* _Task to complete_:
Repeat the data below in full and exactly.

• • • • • • •

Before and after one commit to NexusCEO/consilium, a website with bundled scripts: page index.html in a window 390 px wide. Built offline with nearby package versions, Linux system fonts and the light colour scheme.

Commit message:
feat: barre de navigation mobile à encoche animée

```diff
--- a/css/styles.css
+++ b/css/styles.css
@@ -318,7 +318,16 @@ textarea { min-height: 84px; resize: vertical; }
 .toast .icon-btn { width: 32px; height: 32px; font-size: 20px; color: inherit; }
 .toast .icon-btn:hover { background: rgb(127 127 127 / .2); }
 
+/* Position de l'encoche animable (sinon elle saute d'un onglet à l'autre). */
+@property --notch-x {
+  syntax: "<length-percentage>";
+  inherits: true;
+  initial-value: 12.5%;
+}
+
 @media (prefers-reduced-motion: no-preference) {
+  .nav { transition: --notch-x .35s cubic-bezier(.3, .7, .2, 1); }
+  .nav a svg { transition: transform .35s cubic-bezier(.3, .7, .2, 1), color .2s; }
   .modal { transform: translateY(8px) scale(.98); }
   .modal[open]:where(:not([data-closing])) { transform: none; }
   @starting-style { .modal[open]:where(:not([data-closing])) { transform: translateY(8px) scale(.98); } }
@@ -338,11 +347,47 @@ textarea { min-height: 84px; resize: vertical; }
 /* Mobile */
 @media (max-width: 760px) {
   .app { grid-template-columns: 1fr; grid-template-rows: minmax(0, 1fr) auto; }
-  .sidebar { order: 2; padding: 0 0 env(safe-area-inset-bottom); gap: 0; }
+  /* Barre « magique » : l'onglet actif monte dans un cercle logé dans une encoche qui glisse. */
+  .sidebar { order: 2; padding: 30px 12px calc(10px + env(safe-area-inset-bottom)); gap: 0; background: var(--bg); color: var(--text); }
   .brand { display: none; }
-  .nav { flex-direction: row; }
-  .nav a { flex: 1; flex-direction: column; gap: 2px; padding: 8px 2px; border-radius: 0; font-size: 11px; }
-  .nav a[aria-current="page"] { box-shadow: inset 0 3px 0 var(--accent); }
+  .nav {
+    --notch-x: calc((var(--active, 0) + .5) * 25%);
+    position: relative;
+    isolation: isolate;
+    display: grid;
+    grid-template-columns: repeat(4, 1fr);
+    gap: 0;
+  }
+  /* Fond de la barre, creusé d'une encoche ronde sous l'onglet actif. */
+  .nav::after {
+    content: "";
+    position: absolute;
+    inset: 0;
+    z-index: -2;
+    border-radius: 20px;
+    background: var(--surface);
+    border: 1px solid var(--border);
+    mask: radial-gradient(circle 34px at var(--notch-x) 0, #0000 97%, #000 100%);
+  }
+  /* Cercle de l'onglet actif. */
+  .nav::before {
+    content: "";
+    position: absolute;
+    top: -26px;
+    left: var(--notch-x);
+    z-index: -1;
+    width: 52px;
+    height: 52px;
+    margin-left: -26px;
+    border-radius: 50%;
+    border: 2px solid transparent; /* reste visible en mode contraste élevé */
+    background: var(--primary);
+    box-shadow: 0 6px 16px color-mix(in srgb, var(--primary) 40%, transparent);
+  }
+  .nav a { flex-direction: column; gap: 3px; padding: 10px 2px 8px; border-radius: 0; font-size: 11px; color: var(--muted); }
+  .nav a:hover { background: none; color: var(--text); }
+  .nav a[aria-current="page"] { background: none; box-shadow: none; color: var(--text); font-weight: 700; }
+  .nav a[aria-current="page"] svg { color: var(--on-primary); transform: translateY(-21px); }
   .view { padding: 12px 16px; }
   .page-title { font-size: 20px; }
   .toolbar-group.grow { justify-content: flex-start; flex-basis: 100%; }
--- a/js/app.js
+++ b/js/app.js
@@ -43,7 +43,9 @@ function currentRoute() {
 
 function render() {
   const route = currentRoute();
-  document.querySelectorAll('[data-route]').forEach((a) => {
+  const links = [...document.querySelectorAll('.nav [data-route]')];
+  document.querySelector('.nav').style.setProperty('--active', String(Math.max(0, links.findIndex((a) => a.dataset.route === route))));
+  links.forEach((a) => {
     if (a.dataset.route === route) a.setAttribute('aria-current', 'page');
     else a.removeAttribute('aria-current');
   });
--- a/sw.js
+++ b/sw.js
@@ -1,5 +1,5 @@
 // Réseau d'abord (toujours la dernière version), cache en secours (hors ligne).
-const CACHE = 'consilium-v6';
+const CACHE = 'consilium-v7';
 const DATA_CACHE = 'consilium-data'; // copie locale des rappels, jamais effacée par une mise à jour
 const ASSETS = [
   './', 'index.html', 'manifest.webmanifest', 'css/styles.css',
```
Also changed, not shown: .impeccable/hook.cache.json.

• • • • • • •

* _Written reply_:
Before and after one commit to NexusCEO/consilium, a website with bundled scripts: page index.html in a window 390 px wide. Built offline with nearby package versions, Linux system fonts and the light colour scheme.

Commit message:
feat: barre de navigation mobile à encoche animée

```diff
--- a/css/styles.css
+++ b/css/styles.css
@@ -318,7 +318,16 @@ textarea { min-height: 84px; resize: vertical; }
 .toast .icon-btn { width: 32px; height: 32px; font-size: 20px; color: inherit; }
 .toast .icon-btn:hover { background: rgb(127 127 127 / .2); }
 
+/* Position de l'encoche animable (sinon elle saute d'un onglet à l'autre). */
+@property --notch-x {
+  syntax: "<length-percentage>";
+  inherits: true;
+  initial-value: 12.5%;
+}
+
 @media (prefers-reduced-motion: no-preference) {
+  .nav { transition: --notch-x .35s cubic-bezier(.3, .7, .2, 1); }
+  .nav a svg { transition: transform .35s cubic-bezier(.3, .7, .2, 1), color .2s; }
   .modal { transform: translateY(8px) scale(.98); }
   .modal[open]:where(:not([data-closing])) { transform: none; }
   @starting-style { .modal[open]:where(:not([data-closing])) { transform: translateY(8px) scale(.98); } }
@@ -338,11 +347,47 @@ textarea { min-height: 84px; resize: vertical; }
 /* Mobile */
 @media (max-width: 760px) {
   .app { grid-template-columns: 1fr; grid-template-rows: minmax(0, 1fr) auto; }
-  .sidebar { order: 2; padding: 0 0 env(safe-area-inset-bottom); gap: 0; }
+  /* Barre « magique » : l'onglet actif monte dans un cercle logé dans une encoche qui glisse. */
+  .sidebar { order: 2; padding: 30px 12px calc(10px + env(safe-area-inset-bottom)); gap: 0; background: var(--bg); color: var(--text); }
   .brand { display: none; }
-  .nav { flex-direction: row; }
-  .nav a { flex: 1; flex-direction: column; gap: 2px; padding: 8px 2px; border-radius: 0; font-size: 11px; }
-  .nav a[aria-current="page"] { box-shadow: inset 0 3px 0 var(--accent); }
+  .nav {
+    --notch-x: calc((var(--active, 0) + .5) * 25%);
+    position: relative;
+    isolation: isolate;
+    display: grid;
+    grid-template-columns: repeat(4, 1fr);
+    gap: 0;
+  }
+  /* Fond de la barre, creusé d'une encoche ronde sous l'onglet actif. */
+  .nav::after {
+    content: "";
+    position: absolute;
+    inset: 0;
+    z-index: -2;
+    border-radius: 20px;
+    background: var(--surface);
+    border: 1px solid var(--border);
+    mask: radial-gradient(circle 34px at var(--notch-x) 0, #0000 97%, #000 100%);
+  }
+  /* Cercle de l'onglet actif. */
+  .nav::before {
+    content: "";
+    position: absolute;
+    top: -26px;
+    left: var(--notch-x);
+    z-index: -1;
+    width: 52px;
+    height: 52px;
+    margin-left: -26px;
+    border-radius: 50%;
+    border: 2px solid transparent; /* reste visible en mode contraste élevé */
+    background: var(--primary);
+    box-shadow: 0 6px 16px color-mix(in srgb, var(--primary) 40%, transparent);
+  }
+  .nav a { flex-direction: column; gap: 3px; padding: 10px 2px 8px; border-radius: 0; font-size: 11px; color: var(--muted); }
+  .nav a:hover { background: none; color: var(--text); }
+  .nav a[aria-current="page"] { background: none; box-shadow: none; color: var(--text); font-weight: 700; }
+  .nav a[aria-current="page"] svg { color: var(--on-primary); transform: translateY(-21px); }
   .view { padding: 12px 16px; }
   .page-title { font-size: 20px; }
   .toolbar-group.grow { justify-content: flex-start; flex-basis: 100%; }
--- a/js/app.js
+++ b/js/app.js
@@ -43,7 +43,9 @@ function currentRoute() {
 
 function render() {
   const route = currentRoute();
-  document.querySelectorAll('[data-route]').forEach((a) => {
+  const links = [...document.querySelectorAll('.nav [data-route]')];
+  document.querySelector('.nav').style.setProperty('--active', String(Math.max(0, links.findIndex((a) => a.dataset.route === route))));
+  links.forEach((a) => {
     if (a.dataset.route === route) a.setAttribute('aria-current', 'page');
     else a.removeAttribute('aria-current');
   });
--- a/sw.js
+++ b/sw.js
@@ -1,5 +1,5 @@
 // Réseau d'abord (toujours la dernière version), cache en secours (hors ligne).
-const CACHE = 'consilium-v6';
+const CACHE = 'consilium-v7';
 const DATA_CACHE = 'consilium-data'; // copie locale des rappels, jamais effacée par une mise à jour
 const ASSETS = [
   './', 'index.html', 'manifest.webmanifest', 'css/styles.css',
```
Also changed, not shown: .impeccable/hook.cache.json.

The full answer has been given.